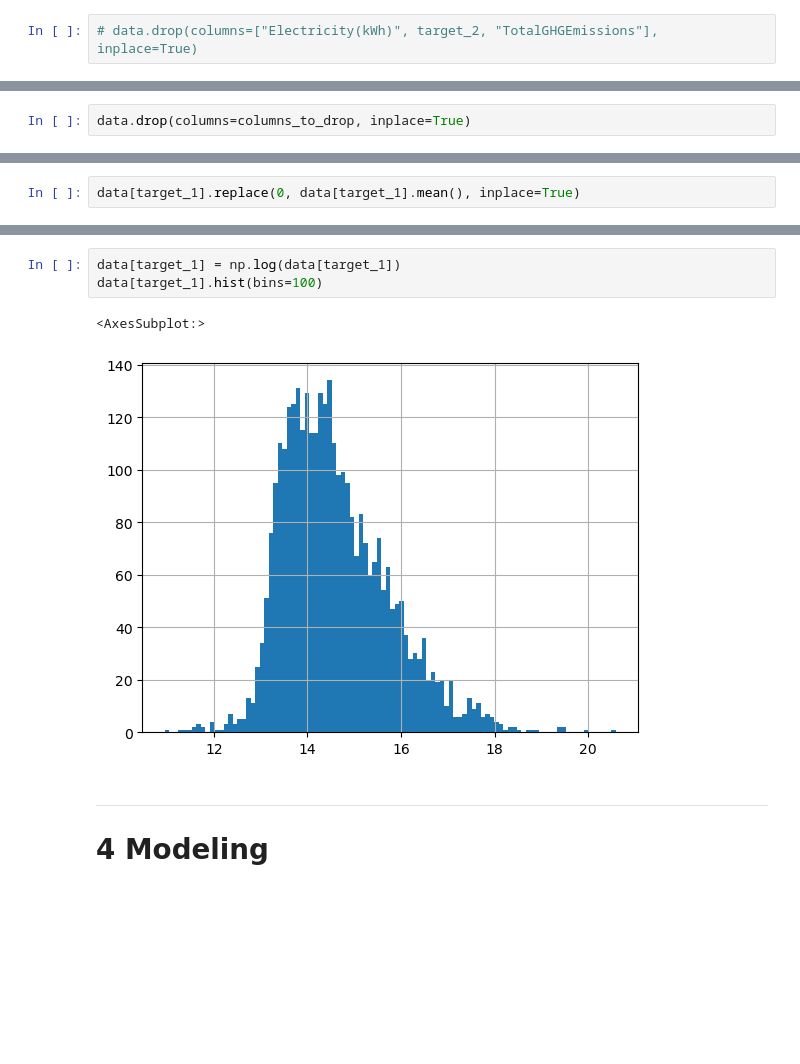
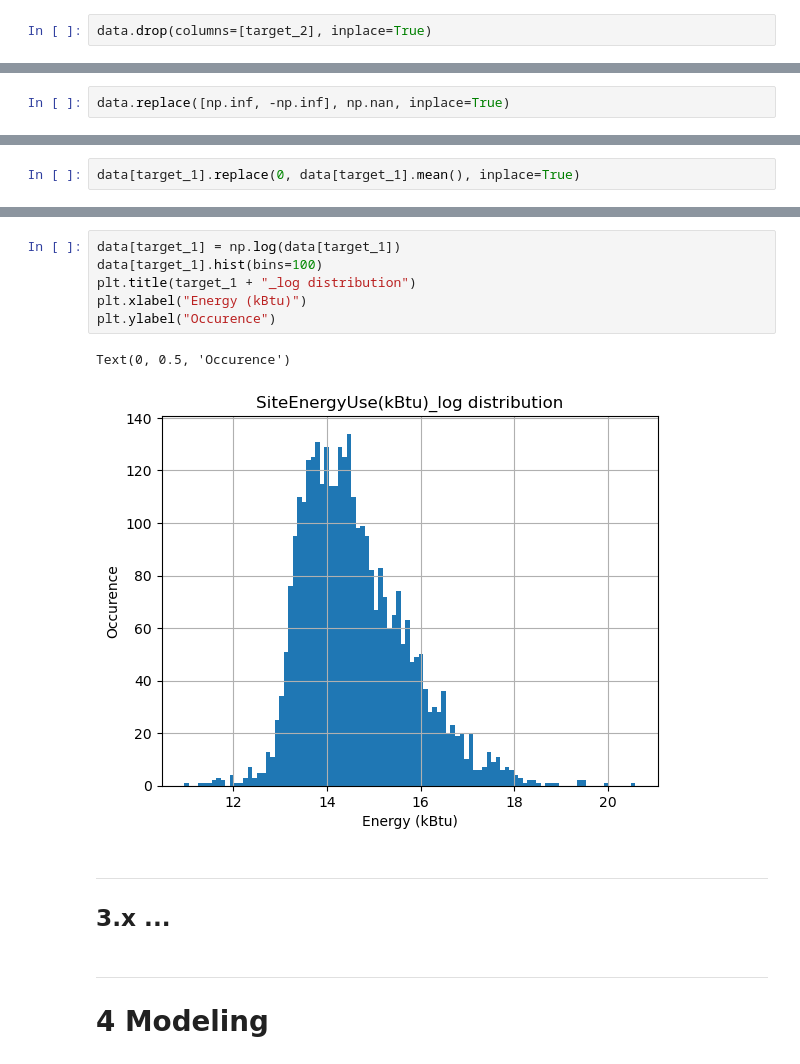
Before and after one commit to curiousmindflow/oc-ml-p3, a Jupyter notebook: exploration.ipynb, the cells around one changed output, grey strips where cells are left out. Saved outputs shown, nothing was run; the diff lists cells and outputs as text; blank space fills up the shorter version.

```diff
--- a/exploration.ipynb
+++ b/exploration.ipynb
@@ -183,4 +183,4 @@ data.drop(columns=["Unnamed: 0"], inplace=True)
 target_1 = "SiteEnergyUse(kBtu)"
 target_2 = "GHGEmissionsIntensity"
 # %%
-# data.drop(columns=["Electricity(kWh)", target_2, "TotalGHGEmissions"], inplace=True)
+data.drop(columns=[target_2], inplace=True)
@@ -203,2 +186,0 @@ columns_to_drop = ['SiteEUI(kBtu/sf)',
-# %%
-data.drop(columns=columns_to_drop, inplace=True)
@@ -205,3 +199,5 @@ data.drop(columns=columns_to_drop, inplace=True)
+# %%
+data.replace([np.inf, -np.inf], np.nan, inplace=True)
 # %% [markdown]
 ***
 # 3 Feature engineering
@@ -405,9 +424,15 @@ data[target_1].hist(bins=100)
 # %%
 data[target_1] = np.log(data[target_1])
 data[target_1].hist(bins=100)
+plt.title(target_1 + "_log distribution")
+plt.xlabel("Energy (kBtu)")
+plt.ylabel("Occurence")
 # %% [output]
-<AxesSubplot:>
+Text(0, 0.5, 'Occurence')
-[figure, old version]
+[figure, new version]
+# %% [markdown]
+***
+## 3.x ...
 # %% [markdown]
 ***
 # 4 Modeling
```
Also changed, not shown: parts of 34 cells of this notebook, 18 other files.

########

### Requirement:
Would you print all of the entries exactly, omitting any image?

### Answer to this task:
Before and after one commit to curiousmindflow/oc-ml-p3, a Jupyter notebook: exploration.ipynb, the cells around one changed output, grey strips where cells are left out. Saved outputs shown, nothing was run; the diff lists cells and outputs as text; blank space fills up the shorter version.

```diff
--- a/exploration.ipynb
+++ b/exploration.ipynb
@@ -183,4 +183,4 @@ data.drop(columns=["Unnamed: 0"], inplace=True)
 target_1 = "SiteEnergyUse(kBtu)"
 target_2 = "GHGEmissionsIntensity"
 # %%
-# data.drop(columns=["Electricity(kWh)", target_2, "TotalGHGEmissions"], inplace=True)
+data.drop(columns=[target_2], inplace=True)
@@ -203,2 +186,0 @@ columns_to_drop = ['SiteEUI(kBtu/sf)',
-# %%
-data.drop(columns=columns_to_drop, inplace=True)
@@ -205,3 +199,5 @@ data.drop(columns=columns_to_drop, inplace=True)
+# %%
+data.replace([np.inf, -np.inf], np.nan, inplace=True)
 # %% [markdown]
 ***
 # 3 Feature engineering
@@ -405,9 +424,15 @@ data[target_1].hist(bins=100)
 # %%
 data[target_1] = np.log(data[target_1])
 data[target_1].hist(bins=100)
+plt.title(target_1 + "_log distribution")
+plt.xlabel("Energy (kBtu)")
+plt.ylabel("Occurence")
 # %% [output]
-<AxesSubplot:>
+Text(0, 0.5, 'Occurence')
-[figure, old version]
+[figure, new version]
+# %% [markdown]
+***
+## 3.x ...
 # %% [markdown]
 ***
 # 4 Modeling
```
Also changed, not shown: parts of 34 cells of this notebook, 18 other files.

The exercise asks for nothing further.